As the first-generation Sudanese-American in my family, like many sons and daughters of immigrants, I grew up with feeling as though I was oddly stuck between two lands. With the pressures to fit in to an American society, I oftentimes found myself struggling to embrace the culture that my parents worked hard to preserve at home. It led to this identity crisis that I think followed me through my life into adulthood. But as I’ve matured, I begun appreciating both aspects of my Sudanese-American background and viewing the uniqueness in that as an opportunity to connect with others of all backgrounds. The motor behind my art is a drive is to be a leader within a community of people who struggle to find themselves and a responsibility to help those who don’t have the capacity or opportunities to help themselves.
Let’s talk shop? Tell us more about your career, what can you share with our community?
My art is an authentic, true reflection of who I am, which I think, as a listener, makes you more comfortable connecting and reflecting on yourself. I set a really high bar for myself when it comes to my writing. I take my time in the studio. I pay attention to the messages I get across. Most people say that my cadence and vocal tone immediately draws their attention on first listen, which add energy to the meaning. Whether it’s deeper messages I get across about anxiety, fears, and doubts, or my playful and braggadocios styles, or motivated verses that capture the hunger in my journey, I always lean on what’s most genuine to me.
I have this fundamental perspective that all human beings experience the same things in life, just in different ways. I think being “real” is just allowing yourself to be vulnerable and expose your emotions, which will resonate with others in some way, shape, or form because of this universal nature of life.
Let’s say your best friend was visiting the area and you wanted to show them the best time ever. Where would you take them? Give us a little itinerary – say it was a week long trip, where would you eat, drink, visit, hang out, etc.
I’d have to take them to all the iconic food spots in D.C, including Ben’s Chilli Bowl. We’d have to stop by a take-out to get some chicken wings with mumbo sauce. Most definitely gotta hit up some Jamaican spots in the city. Hitting Georgetown to soak in the lively atmosphere and get some hookah is a must. If the weather’s right, night bike-riding and seeing all the landmarks is always a vibe. Maybe go check out a Gogo one night, and a jazz club another night.
The Shoutout series is all about recognizing that our success and where we are in life is at least somewhat thanks to the efforts, support, mentorship, love and encouragement of others. So is there someone that you want to dedicate your shoutout to?

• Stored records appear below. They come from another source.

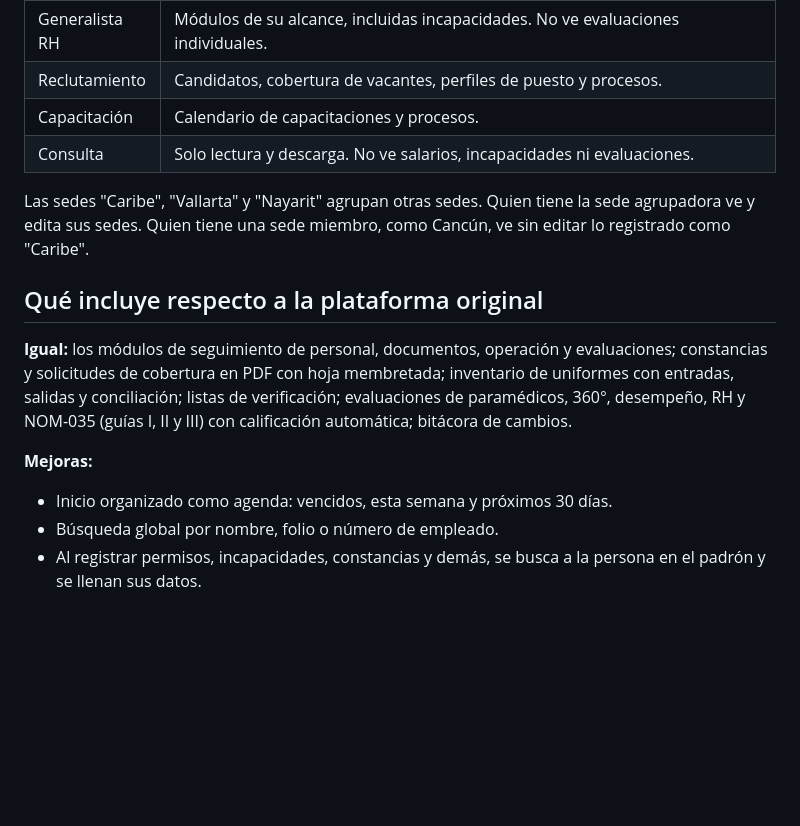
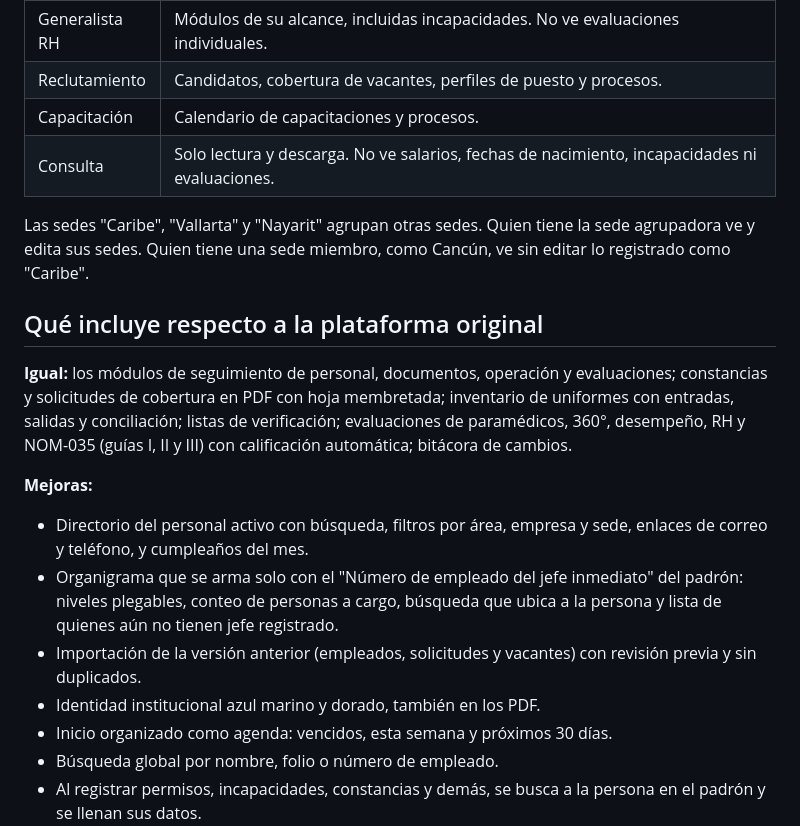
Before and after one commit to RHINOBUILD/intranet-slh, a Markdown page: README.md, the part around one of its changes. Rendered like a GitHub page; blank space fills up the shorter version.

```diff
--- a/README.md
+++ b/README.md
@@ -82,7 +87,7 @@ Edita los archivos en el editor (o en `src/` y luego `clasp push`) y después **
 | Generalista RH | Módulos de su alcance, incluidas incapacidades. No ve evaluaciones individuales. |
 | Reclutamiento | Candidatos, cobertura de vacantes, perfiles de puesto y procesos. |
 | Capacitación | Calendario de capacitaciones y procesos. |
-| Consulta | Solo lectura y descarga. No ve salarios, incapacidades ni evaluaciones. |
+| Consulta | Solo lectura y descarga. No ve salarios, fechas de nacimiento, incapacidades ni evaluaciones. |
 
 Las sedes "Caribe", "Vallarta" y "Nayarit" agrupan otras sedes. Quien tiene la sede agrupadora ve y edita sus sedes. Quien tiene una sede miembro, como Cancún, ve sin editar lo registrado como "Caribe".
 
@@ -91,6 +96,10 @@ Las sedes "Caribe", "Vallarta" y "Nayarit" agrupan otras sedes. Quien tiene la s
 **Igual:** los módulos de seguimiento de personal, documentos, operación y evaluaciones; constancias y solicitudes de cobertura en PDF con hoja membretada; inventario de uniformes con entradas, salidas y conciliación; listas de verificación; evaluaciones de paramédicos, 360°, desempeño, RH y NOM-035 (guías I, II y III) con calificación automática; bitácora de cambios.
 
 **Mejoras:**
+- Directorio del personal activo con búsqueda, filtros por área, empresa y sede, enlaces de correo y teléfono, y cumpleaños del mes.
+- Organigrama que se arma solo con el "Número de empleado del jefe inmediato" del padrón: niveles plegables, conteo de personas a cargo, búsqueda que ubica a la persona y lista de quienes aún no tienen jefe registrado.
+- Importación de la versión anterior (empleados, solicitudes y vacantes) con revisión previa y sin duplicados.
+- Identidad institucional azul marino y dorado, también en los PDF.
 - Inicio organizado como agenda: vencidos, esta semana y próximos 30 días.
 - Búsqueda global por nombre, folio o número de empleado.
 - Al registrar permisos, incapacidades, constancias y demás, se busca a la persona en el padrón y se llenan sus datos.
```
Also changed, not shown: other parts of README.md (+25 -4 lines), docs/directorio.png (added), docs/organigrama.png (added), docs/vista-previa.png, 11 other files.
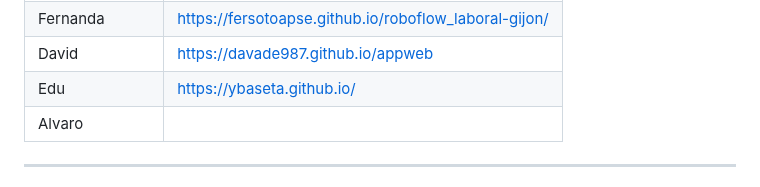
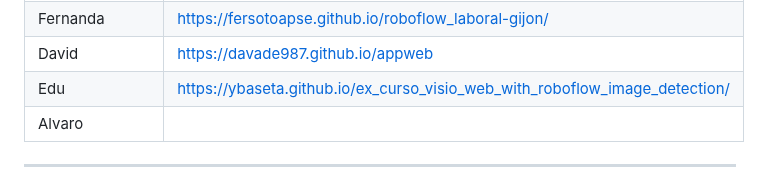
Before and after one commit to ksizorCode/visionado, a Markdown page: README.md, the part around the change. GitHub-like rendering.

```diff
--- a/README.md
+++ b/README.md
@@ -40,7 +40,7 @@ Apps:
 |Profe (Miguel)| https://ksizorcode.github.io/visionado/ |
 | Fernanda | https://fersotoapse.github.io/roboflow_laboral-gijon/ |
 | David | https://davade987.github.io/appweb|
-| Edu | https://ybaseta.github.io/|
+| Edu | https://ybaseta.github.io/ex_curso_visio_web_with_roboflow_image_detection/|
 |Alvaro| |https://alvarfer22.github.io/identificador_roboflow|
 
 ---
```
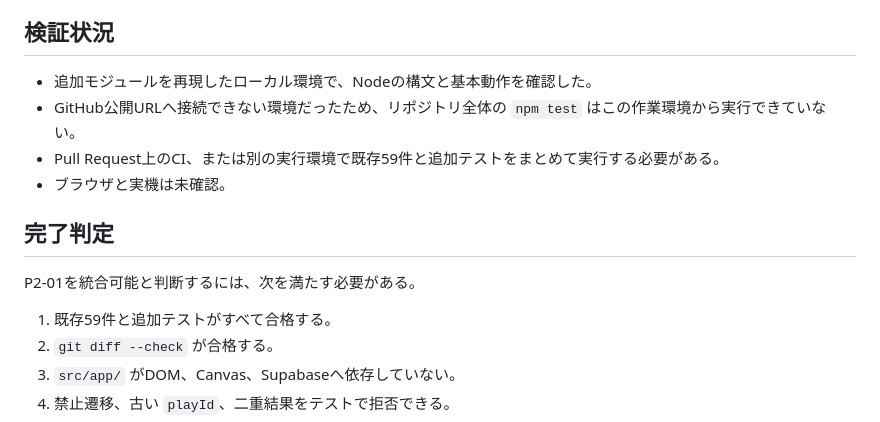
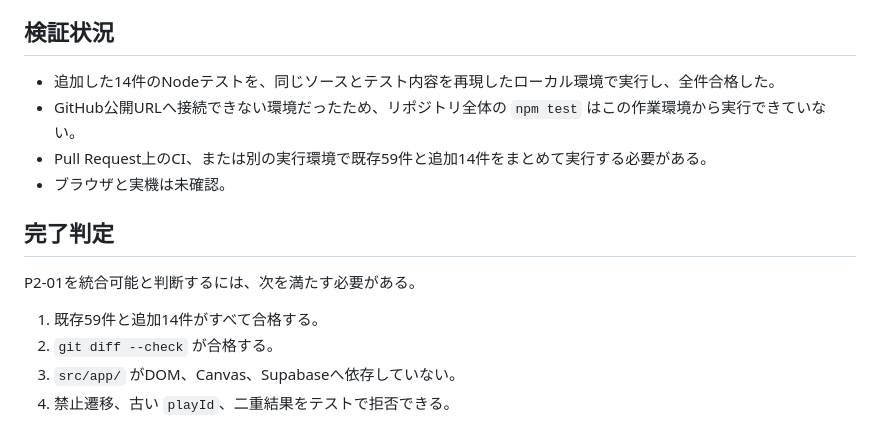
Before and after one commit to chameleonjp-lab/hakodase, a Markdown page: docs/P2_01_STATE_MACHINE_v2.md, the part around the change. Drawn GitHub-style.

Commit message:
docs: record P2-01 test results

```diff
--- a/docs/P2_01_STATE_MACHINE_v2.md
+++ b/docs/P2_01_STATE_MACHINE_v2.md
@@ -172,16 +172,16 @@ invalidate(playId, reason, now)
 
 ## 検証状況
 
-- 追加モジュールを再現したローカル環境で、Nodeの構文と基本動作を確認した。
+- 追加した14件のNodeテストを、同じソースとテスト内容を再現したローカル環境で実行し、全件合格した。
 - GitHub公開URLへ接続できない環境だったため、リポジトリ全体の `npm test` はこの作業環境から実行できていない。
-- Pull Request上のCI、または別の実行環境で既存59件と追加テストをまとめて実行する必要がある。
+- Pull Request上のCI、または別の実行環境で既存59件と追加14件をまとめて実行する必要がある。
 - ブラウザと実機は未確認。
 
 ## 完了判定
 
 P2-01を統合可能と判断するには、次を満たす必要がある。
 
-1. 既存59件と追加テストがすべて合格する。
+1. 既存59件と追加14件がすべて合格する。
 2. `git diff --check` が合格する。
 3. `src/app/` がDOM、Canvas、Supabaseへ依存していない。
 4. 禁止遷移、古い `playId`、二重結果をテストで拒否できる。
```
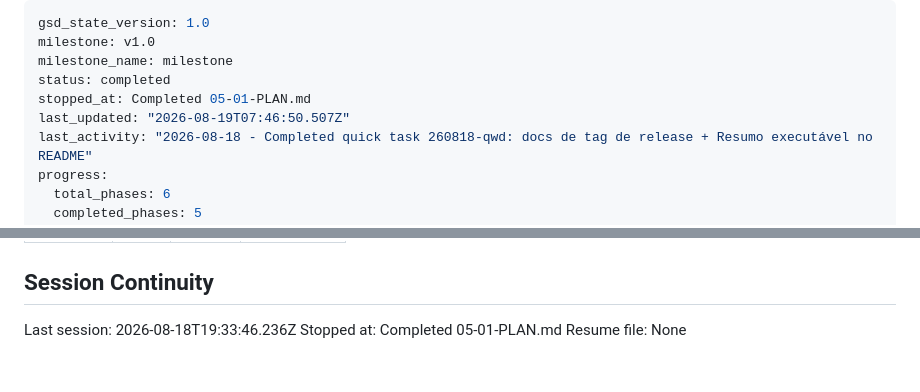
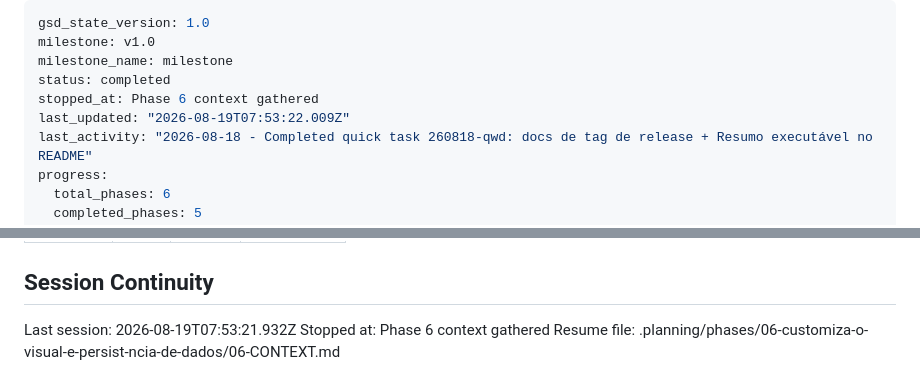
Before and after one commit to ToNiauM/django-app-template, a Markdown page: .planning/STATE.md, 2 parts joined by grey strips. Drawn GitHub-style.

Commit message:
docs(state): record phase 6 context session

```diff
--- a/.planning/STATE.md
+++ b/.planning/STATE.md
@@ -3,8 +3,8 @@ gsd_state_version: 1.0
 milestone: v1.0
 milestone_name: milestone
 status: completed
-stopped_at: Completed 05-01-PLAN.md
-last_updated: "2026-08-19T07:46:50.507Z"
+stopped_at: Phase 6 context gathered
+last_updated: "2026-08-19T07:53:22.009Z"
 last_activity: "2026-08-18 - Completed quick task 260818-qwd: docs de tag de release + Resumo executável no README"
 progress:
   total_phases: 6
@@ -130,6 +130,6 @@ Items acknowledged and carried forward from previous milestone close:
 
 ## Session Continuity
 
-Last session: 2026-08-18T19:33:46.236Z
-Stopped at: Completed 05-01-PLAN.md
-Resume file: None
+Last session: 2026-08-19T07:53:21.932Z
+Stopped at: Phase 6 context gathered
+Resume file: .planning/phases/06-customiza-o-visual-e-persist-ncia-de-dados/06-CONTEXT.md
```
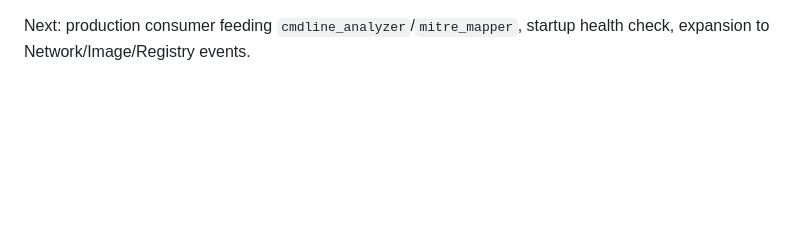
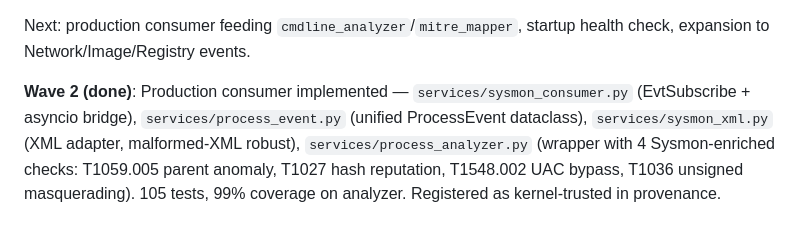
Before and after one commit to bj112233/governor-edr, a Markdown page: conceptual_repo/ARCHITECTURE.md, the part around the change. GitHub-like rendering; blank space fills up the shorter version.

```diff
--- a/conceptual_repo/ARCHITECTURE.md
+++ b/conceptual_repo/ARCHITECTURE.md
@@ -1747,3 +1747,12 @@ DB writes) not measured and may add latency if synchronous per-event.
 
 Next: production consumer feeding `cmdline_analyzer`/`mitre_mapper`,
 startup health check, expansion to Network/Image/Registry events.
+
+**Wave 2 (done)**: Production consumer implemented —
+`services/sysmon_consumer.py` (EvtSubscribe + asyncio bridge),
+`services/process_event.py` (unified ProcessEvent dataclass),
+`services/sysmon_xml.py` (XML adapter, malformed-XML robust),
+`services/process_analyzer.py` (wrapper with 4 Sysmon-enriched checks:
+T1059.005 parent anomaly, T1027 hash reputation, T1548.002 UAC bypass,
+T1036 unsigned masquerading). 105 tests, 99% coverage on analyzer.
+Registered as kernel-trusted in provenance.
```
Also changed, not shown: docs/ARCHITECTURE.md (+38 -5 lines).
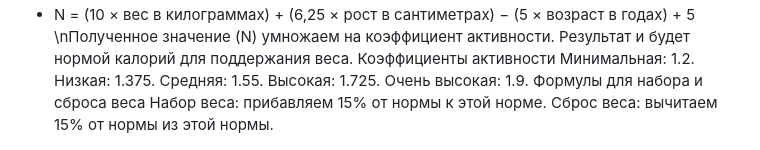
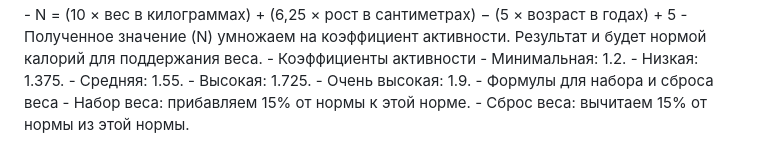
Before and after one commit to Kvezac/calorie-counter-project, a Markdown page: README.md, the part around one of its changes. GitHub-like rendering.

```diff
--- a/README.md
+++ b/README.md
@@ -37,11 +37,11 @@ This is a project after completing the Java script course. Below is a descriptio
 - N = (10 × вес в килограммах) + (6,25 × рост в сантиметрах) − (5 × возраст в годах) + 5
-\nПолученное значение (N) умножаем на коэффициент активности. Результат и будет нормой калорий для поддержания веса.
-Коэффициенты активности
-Минимальная: 1.2.
-Низкая: 1.375.
-Средняя: 1.55.
-Высокая: 1.725.
-Очень высокая: 1.9.
-Формулы для набора и сброса веса
-Набор веса: прибавляем 15% от нормы к этой норме.
-Сброс веса: вычитаем 15% от нормы из этой нормы.
+- Полученное значение (N) умножаем на коэффициент активности. Результат и будет нормой калорий для поддержания веса.
+- Коэффициенты активности
+- Минимальная: 1.2.
+- Низкая: 1.375.
+- Средняя: 1.55.
+- Высокая: 1.725.
+- Очень высокая: 1.9.
+- Формулы для набора и сброса веса
+- Набор веса: прибавляем 15% от нормы к этой норме.
+- Сброс веса: вычитаем 15% от нормы из этой нормы.
```
Also changed, not shown: other parts of README.md (+2 -2 lines).
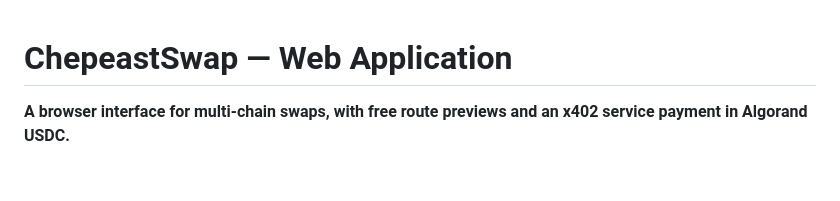
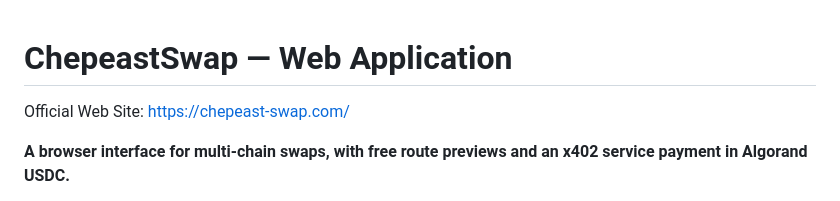
Before and after one commit to sashax402-ops/web-algorand-swap-x402, a Markdown page: README.md, the part around the change. Rendered like a GitHub page; blank space fills up the shorter version.

```diff
--- a/README.md
+++ b/README.md
@@ -1,4 +1,6 @@
 # ChepeastSwap — Web Application
+
+Official Web Site: https://chepeast-swap.com/
 
 **A browser interface for multi-chain swaps, with free route previews and an x402 service payment in Algorand USDC.**
 
```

I’d like to shoutout every single one of my fans. They inspire and motivate me to keep chasing this dream of mine, and constantly remind me of the power in this art to connect with others’ hearts and minds.
Nadine Elroubi Trebreh Baaheth Alex Reyes